#### Work item:
Every entry below should be printed exactly, without its images.

──────── Given records ────────

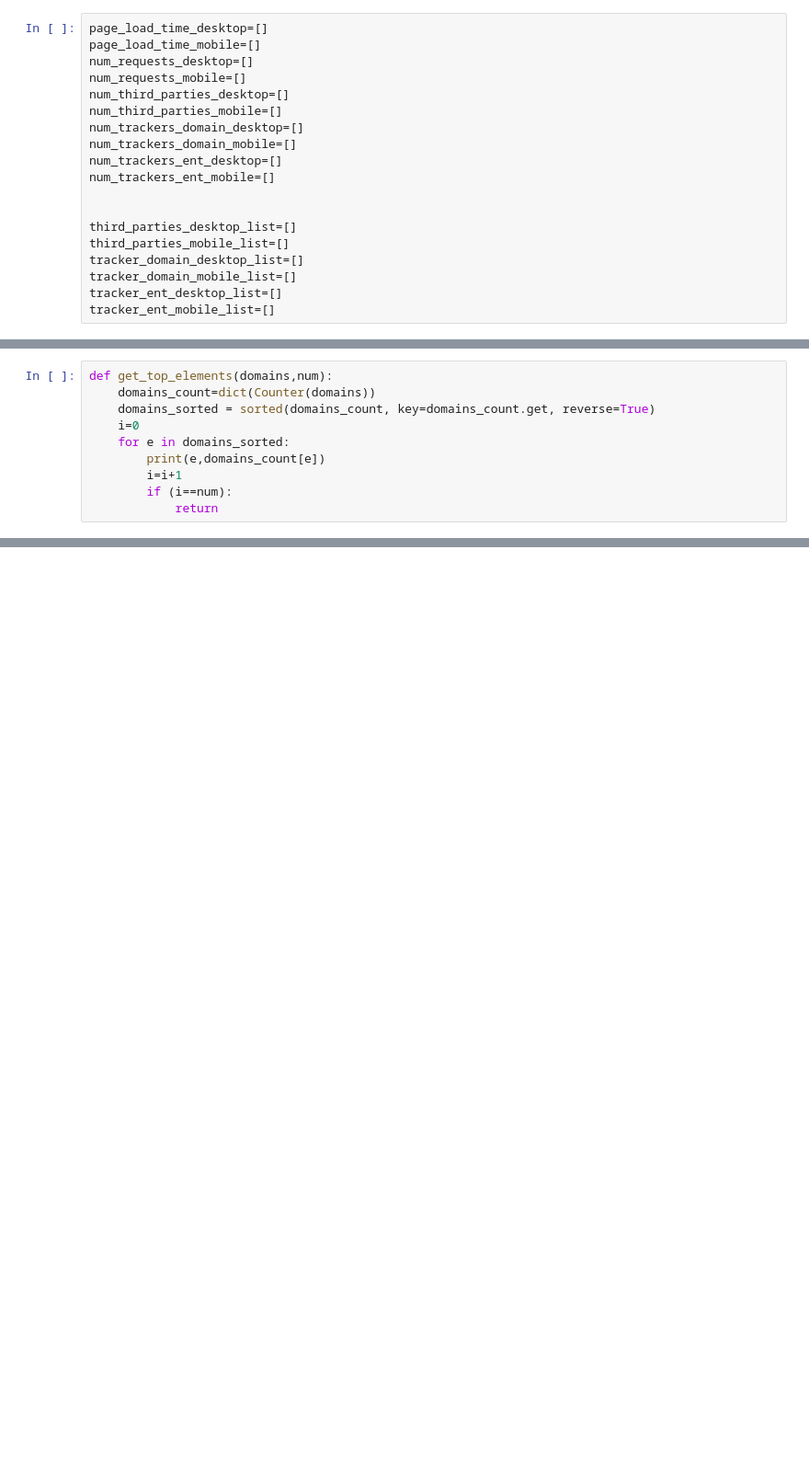
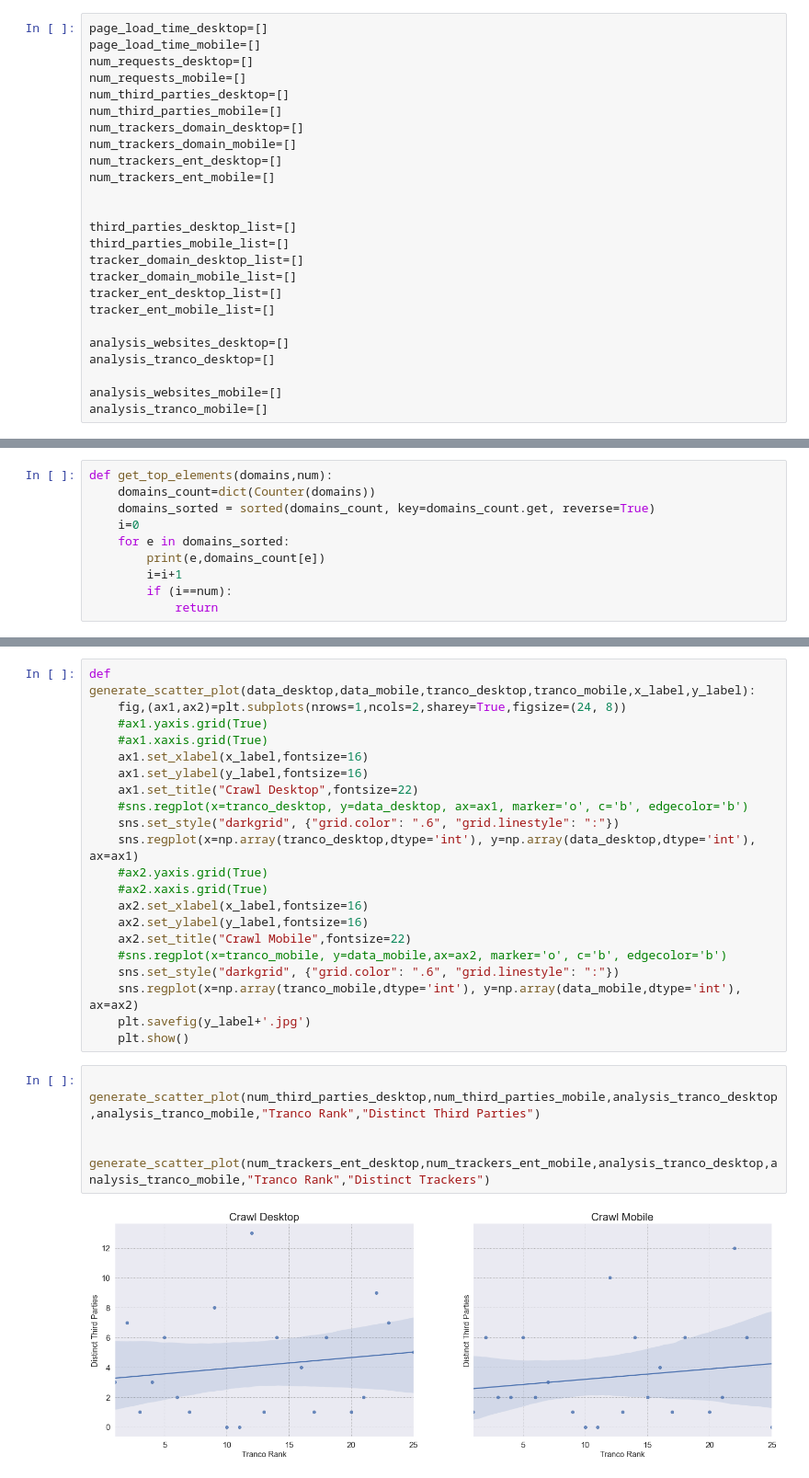
Before and after one commit to shravansukumar/capita_select_tracker, a Jupyter notebook: analysis.ipynb, the cells around one changed output, grey strips where cells are left out. Shown: that part at 92% size. Cells and saved outputs as stored; diff of their text form; blank space fills up the shorter version.

Commit message:
analysis point 7 and 8

```diff
--- a/analysis.ipynb
+++ b/analysis.ipynb
@@ -25,6 +26,12 @@ tracker_domain_desktop_list=[]
 tracker_domain_mobile_list=[]
 tracker_ent_desktop_list=[]
 tracker_ent_mobile_list=[]
+
+analysis_websites_desktop=[]
+analysis_tranco_desktop=[]
+
+analysis_websites_mobile=[]
+analysis_tranco_mobile=[]
 # %%
 #load the disconnect blocklist as top level domains
 f = open('services.json')
@@ -290,0 +310,27 @@ Microsoft Corporation 1
+# %%
+def generate_scatter_plot(data_desktop,data_mobile,tranco_desktop,tranco_mobile,x_label,y_label):
+    fig,(ax1,ax2)=plt.subplots(nrows=1,ncols=2,sharey=True,figsize=(24, 8))
+    #ax1.yaxis.grid(True)
+    #ax1.xaxis.grid(True)
+    ax1.set_xlabel(x_label,fontsize=16)
+    ax1.set_ylabel(y_label,fontsize=16)
+    ax1.set_title("Crawl Desktop",fontsize=22)
+    #sns.regplot(x=tranco_desktop, y=data_desktop, ax=ax1, marker='o', c='b', edgecolor='b')
+    sns.set_style("darkgrid", {"grid.color": ".6", "grid.linestyle": ":"})
+    sns.regplot(x=np.array(tranco_desktop,dtype='int'), y=np.array(data_desktop,dtype='int'), ax=ax1)
+    #ax2.yaxis.grid(True)
+    #ax2.xaxis.grid(True)
+    ax2.set_xlabel(x_label,fontsize=16)
+    ax2.set_ylabel(y_label,fontsize=16)
+    ax2.set_title("Crawl Mobile",fontsize=22)
+    #sns.regplot(x=tranco_mobile, y=data_mobile,ax=ax2, marker='o', c='b', edgecolor='b')
+    sns.set_style("darkgrid", {"grid.color": ".6", "grid.linestyle": ":"})
+    sns.regplot(x=np.array(tranco_mobile,dtype='int'), y=np.array(data_mobile,dtype='int'), ax=ax2)
+    plt.savefig(y_label+'.jpg')
+    plt.show()
+# %%
+    generate_scatter_plot(num_third_parties_desktop,num_third_parties_mobile,analysis_tranco_desktop,analysis_tranco_mobile,"Tranco Rank","Distinct Third Parties")
+
+    generate_scatter_plot(num_trackers_ent_desktop,num_trackers_ent_mobile,analysis_tranco_desktop,analysis_tranco_mobile,"Tranco Rank","Distinct Trackers")
+# %% [output]
+[figure, added]
```
Also changed, not shown: parts of 9 cells of this notebook.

────────

#### Exercise output:
Before and after one commit to shravansukumar/capita_select_tracker, a Jupyter notebook: analysis.ipynb, the cells around one changed output, grey strips where cells are left out. Shown: that part at 92% size. Cells and saved outputs as stored; diff of their text form; blank space fills up the shorter version.

Commit message:
analysis point 7 and 8

```diff
--- a/analysis.ipynb
+++ b/analysis.ipynb
@@ -25,6 +26,12 @@ tracker_domain_desktop_list=[]
 tracker_domain_mobile_list=[]
 tracker_ent_desktop_list=[]
 tracker_ent_mobile_list=[]
+
+analysis_websites_desktop=[]
+analysis_tranco_desktop=[]
+
+analysis_websites_mobile=[]
+analysis_tranco_mobile=[]
 # %%
 #load the disconnect blocklist as top level domains
 f = open('services.json')
@@ -290,0 +310,27 @@ Microsoft Corporation 1
+# %%
+def generate_scatter_plot(data_desktop,data_mobile,tranco_desktop,tranco_mobile,x_label,y_label):
+    fig,(ax1,ax2)=plt.subplots(nrows=1,ncols=2,sharey=True,figsize=(24, 8))
+    #ax1.yaxis.grid(True)
+    #ax1.xaxis.grid(True)
+    ax1.set_xlabel(x_label,fontsize=16)
+    ax1.set_ylabel(y_label,fontsize=16)
+    ax1.set_title("Crawl Desktop",fontsize=22)
+    #sns.regplot(x=tranco_desktop, y=data_desktop, ax=ax1, marker='o', c='b', edgecolor='b')
+    sns.set_style("darkgrid", {"grid.color": ".6", "grid.linestyle": ":"})
+    sns.regplot(x=np.array(tranco_desktop,dtype='int'), y=np.array(data_desktop,dtype='int'), ax=ax1)
+    #ax2.yaxis.grid(True)
+    #ax2.xaxis.grid(True)
+    ax2.set_xlabel(x_label,fontsize=16)
+    ax2.set_ylabel(y_label,fontsize=16)
+    ax2.set_title("Crawl Mobile",fontsize=22)
+    #sns.regplot(x=tranco_mobile, y=data_mobile,ax=ax2, marker='o', c='b', edgecolor='b')
+    sns.set_style("darkgrid", {"grid.color": ".6", "grid.linestyle": ":"})
+    sns.regplot(x=np.array(tranco_mobile,dtype='int'), y=np.array(data_mobile,dtype='int'), ax=ax2)
+    plt.savefig(y_label+'.jpg')
+    plt.show()
+# %%
+    generate_scatter_plot(num_third_parties_desktop,num_third_parties_mobile,analysis_tranco_desktop,analysis_tranco_mobile,"Tranco Rank","Distinct Third Parties")
+
+    generate_scatter_plot(num_trackers_ent_desktop,num_trackers_ent_mobile,analysis_tranco_desktop,analysis_tranco_mobile,"Tranco Rank","Distinct Trackers")
+# %% [output]
+[figure, added]
```
Also changed, not shown: parts of 9 cells of this notebook.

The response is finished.